__Problem description__. Leave out the pictures and return every entry exactly as it appears.

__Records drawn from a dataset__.
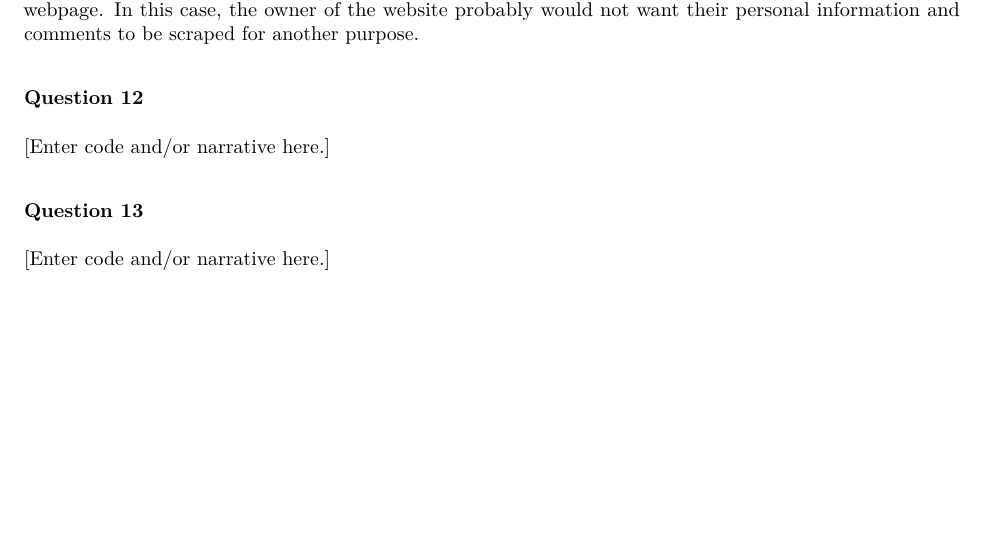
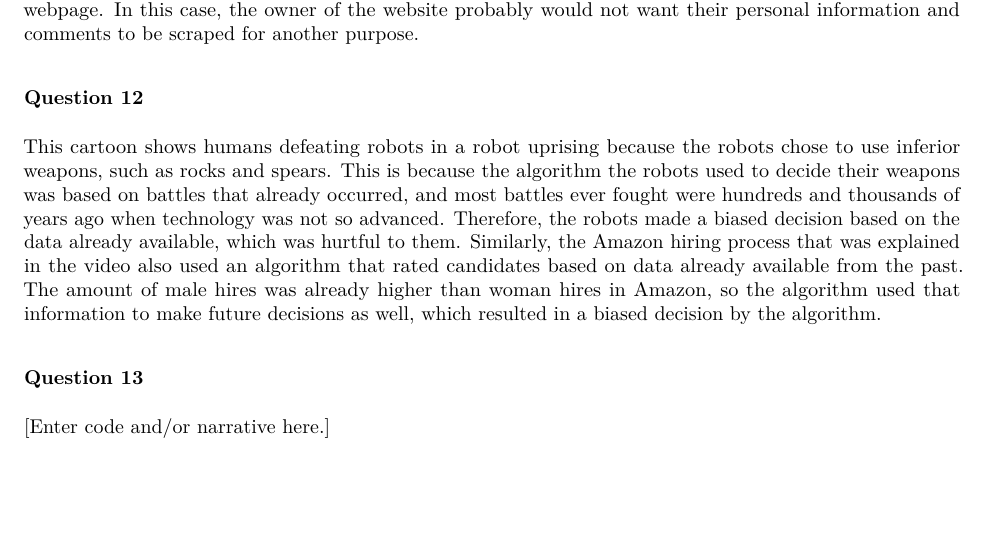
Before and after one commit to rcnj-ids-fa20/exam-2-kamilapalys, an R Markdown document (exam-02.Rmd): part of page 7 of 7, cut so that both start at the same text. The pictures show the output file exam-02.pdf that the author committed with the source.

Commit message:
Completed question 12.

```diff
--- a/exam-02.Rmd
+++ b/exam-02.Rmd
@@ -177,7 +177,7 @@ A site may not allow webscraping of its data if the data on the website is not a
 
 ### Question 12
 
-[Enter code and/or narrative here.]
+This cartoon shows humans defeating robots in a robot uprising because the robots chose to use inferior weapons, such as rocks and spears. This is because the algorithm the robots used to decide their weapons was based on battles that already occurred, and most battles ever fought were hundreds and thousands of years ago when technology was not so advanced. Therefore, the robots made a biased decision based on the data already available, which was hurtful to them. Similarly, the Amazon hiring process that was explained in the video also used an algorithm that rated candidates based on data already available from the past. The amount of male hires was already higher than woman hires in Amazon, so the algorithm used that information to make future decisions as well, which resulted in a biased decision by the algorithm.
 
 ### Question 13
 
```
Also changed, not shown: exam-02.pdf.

__Answer section__.
Before and after one commit to rcnj-ids-fa20/exam-2-kamilapalys, an R Markdown document (exam-02.Rmd): part of page 7 of 7, cut so that both start at the same text. The pictures show the output file exam-02.pdf that the author committed with the source.

Commit message:
Completed question 12.

```diff
--- a/exam-02.Rmd
+++ b/exam-02.Rmd
@@ -177,7 +177,7 @@ A site may not allow webscraping of its data if the data on the website is not a
 
 ### Question 12
 
-[Enter code and/or narrative here.]
+This cartoon shows humans defeating robots in a robot uprising because the robots chose to use inferior weapons, such as rocks and spears. This is because the algorithm the robots used to decide their weapons was based on battles that already occurred, and most battles ever fought were hundreds and thousands of years ago when technology was not so advanced. Therefore, the robots made a biased decision based on the data already available, which was hurtful to them. Similarly, the Amazon hiring process that was explained in the video also used an algorithm that rated candidates based on data already available from the past. The amount of male hires was already higher than woman hires in Amazon, so the algorithm used that information to make future decisions as well, which resulted in a biased decision by the algorithm.
 
 ### Question 13
 
```
Also changed, not shown: exam-02.pdf.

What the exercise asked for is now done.